(SYKESVILLE, MD) – Lt. Governor Anthony Brown today joined Colonel Marcus L. Brown to congratulate the more than 80 new troopers who graduated from the Maryland State Police Training Academy and are ready to assume their new roles as state troopers.
After six months of intense academic and physical training in a residential police academy, the members of the 138th Maryland State Police Trooper Candidate Class graduated this morning during exercises held at Century High School in Sykesville, Md. There were 82 graduates in the class, including 16 military veterans and 16 who had a close relative who was or is a law enforcement officer. Twenty-four members of the class are enrolled in a concurrent degree program with Frederick Community College and will receive their associate of arts degree in criminal justice after completing a few additional courses.
“Our state and local law enforcement agencies are some of the finest in the country and have had a tremendous impact on reducing crime throughout Maryland to the lowest recorded levels since 1975,” said Lt. Governor Anthony G. Brown. “This new class of troopers is the largest in our state’s history, and I know they will work hard to protect our communities and continue to make Maryland a wonderful place to live and raise a family. While Governor O’Malley and I have supported public safety initiatives such as the Maryland FiRST interoperable communication system, cross border crime information exchange programs, fugitive task forces, and the deployment of new State Police helicopters, today’s graduation represents the most significant investment of all: the men and women who wear our State Police uniform.”

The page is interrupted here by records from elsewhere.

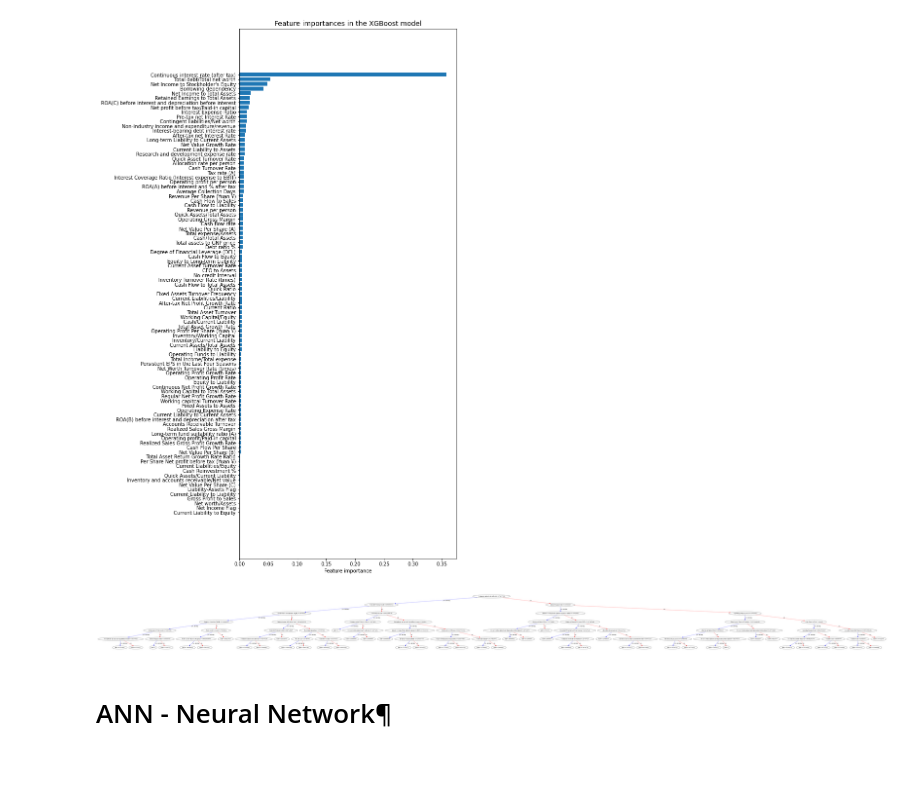
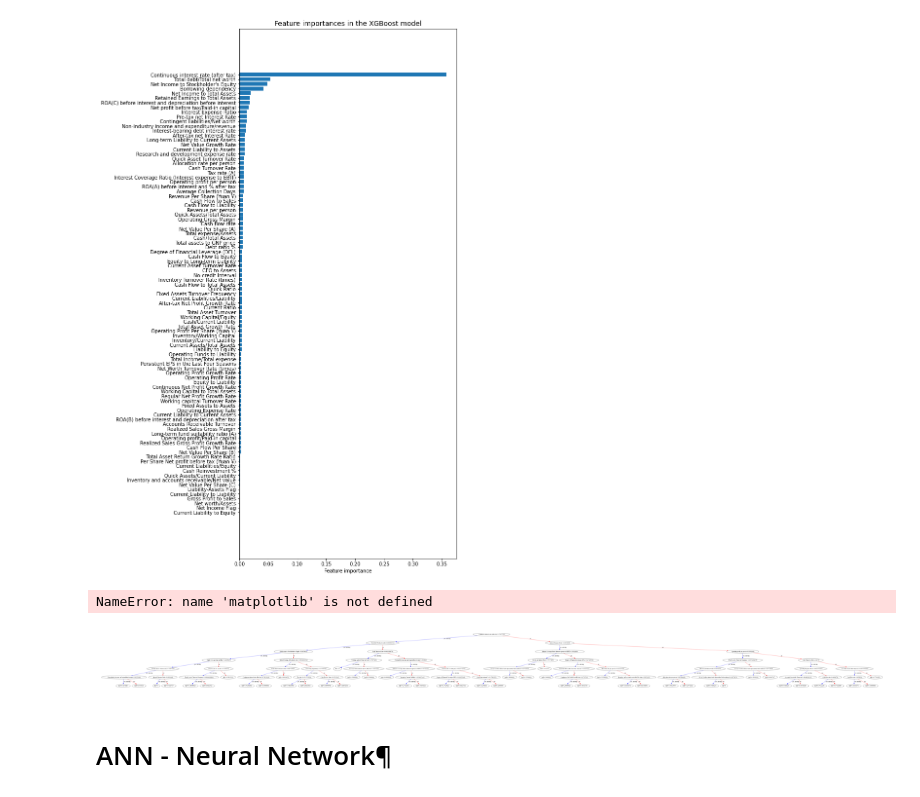
Before and after one commit to edwardramirez/company-bankruptcy-prediction, a Jupyter notebook: Company-bankruptcy-Prediction/company-bankruptcy-prediction.ipynb, the cells around one changed output. Drawn from its saved outputs; the diff is of its cells as text; code cells hidden in the pictures; blank space fills up the shorter version.

Commit message:
xgb tree

```diff
--- a/Company-bankruptcy-Prediction/company-bankruptcy-prediction.ipynb
+++ b/Company-bankruptcy-Prediction/company-bankruptcy-prediction.ipynb
@@ -561,11 +561,14 @@ plt.margins(y=0.1)
 # %%
 from xgboost import plot_tree
 # plot single tree
-plt.rcParams['figure.figsize'] = 80,50
-plot_tree(my_XGBoost, num_trees = X)
+plot_tree(my_XGBoost)
+fig = matplotlib.pyplot.gcf()
+fig.set_size_inches(150, 100)
+fig.savefig('tree.png')
 plt.show()
 # %% [output]
+NameError: name 'matplotlib' is not defined
-[figure, old version]
+[figure, new version]
 # %% [markdown]
 # ANN - Neural Network¶
 # %% [markdown]
```
Also changed, not shown: 1 other file.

“Your mission is to help and protect people,” Maryland State Police Superintendent Colonel Marcus L. Brown told the new troopers. “You are to be involved in ‘purposed policing,’ meaning everything you do as a trooper must be for a reason. Our ultimate goal is to impact the areas where crime is highest, where traffic issues are worst, and where help is needed most. You are to protect our citizens, prevent criminal acts and traffic crashes, and provide the highest quality of law enforcement services available anywhere.”
The members of Class 138 set amazing standards for charity involvement and support during their six months of training. They raised more than $25,000 to support Special Olympics Maryland. They participated in the Maryland State Police Polar Bear Plunge for Special Olympics and ran in the Maryland Law Enforcement Torch Run to raise awareness for Special Olympics.

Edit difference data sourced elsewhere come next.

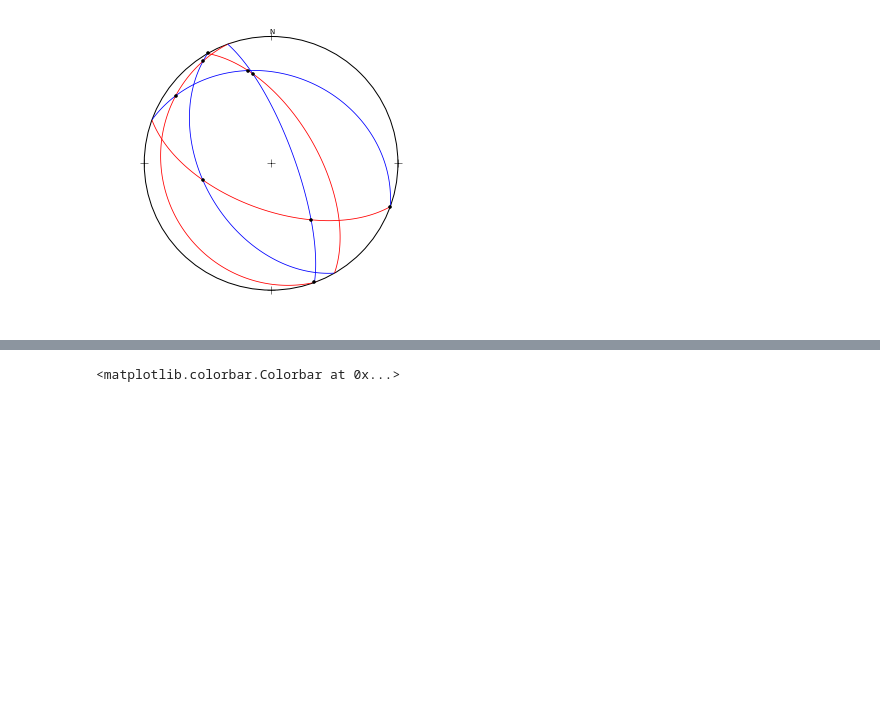
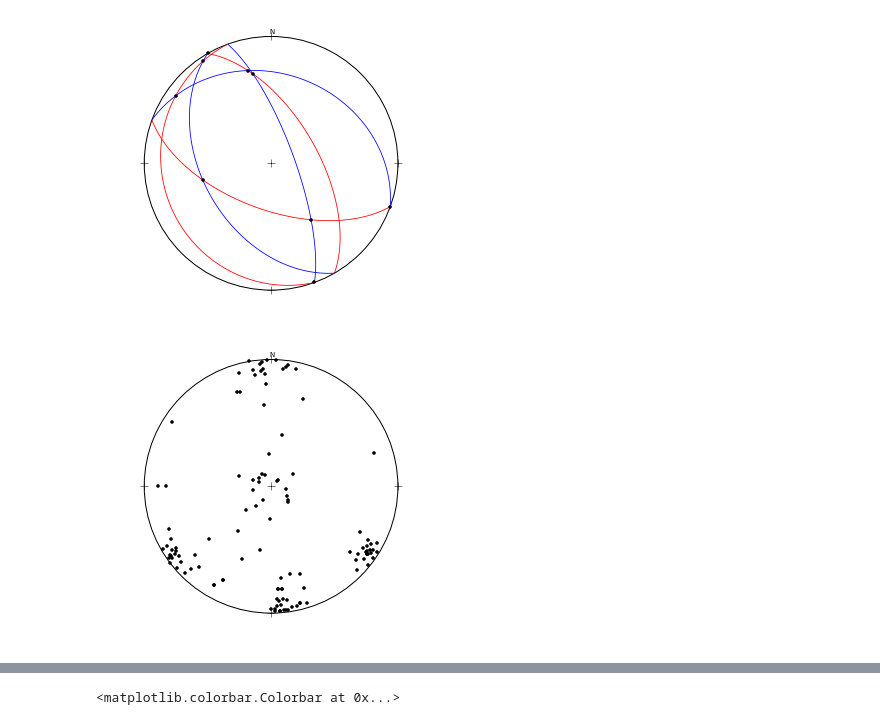
Before and after one commit to endarthur/autti, a Jupyter notebook: auttitude_testing.ipynb, the cells around one changed output, grey strips where cells are left out. Cells and saved outputs as stored; diff of their text form; code cells hidden in the pictures; blank space fills up the shorter version.

Commit message:
Implemented translation of attitudes at conversion
Added attitude translation and an example to the notebook (fractures.txt).

```diff
--- a/auttitude_testing.ipynb
+++ b/auttitude_testing.ipynb
@@ -74,5 +88,18 @@ plot.plot_circles(data_lines.great_circle(), color='b')
 plot.plot_poles(data_planes.intersection(data_lines))
 # %% [output]
 [figure]
+# %%
+import csv
+with open("fractures.txt", "rb") as csvfile:
+    data_reader = csv.reader(csvfile, delimiter=" ")
+    translated_data = [at.translate_attitude(direction, dip, strike=True) for (direction, dip) in data_reader]
+    data_fractures = at.PlaneData(at.dcos_plane(translated_data))
+
+fig, ax = plt.subplots(figsize=(5, 5))
+plot = at.ProjectionPlot(ax)
+plot.clear_diagram()
+plot.plot_poles(data_fractures)
+# %% [output]
+[figure, added]
 # %%
 data = at.PlaneData(at.dcos_plane(np.loadtxt("tocher.txt")))
```
Also changed, not shown: parts of 7 cells of this notebook, 3 other files.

The oldest member of the class will be 43 next month and joined the State Police after retiring from a career in the military. The youngest member of the class turned 21 yesterday.
This trooper candidate class was the first police academy class in the state to receive specialized training in autism, including how to recognize the signs and how to appropriately respond to someone with autism. Their legal training encompassed instruction that ranged from constitutional law to what the new laws regarding scooters in Maryland are that take effect October 1.
The new troopers will report for duty to one of 22 barracks across Maryland after a few days off. They will be assigned to a field training trooper and begin another eight weeks of closely supervised instruction and training before being allowed to patrol alone.
The next Maryland State Police Training Academy class is expected to begin in mid-August, 2012. Anyone interested in a career with the Maryland State Police is urged to visit http://www.mdsp.org/ for more information.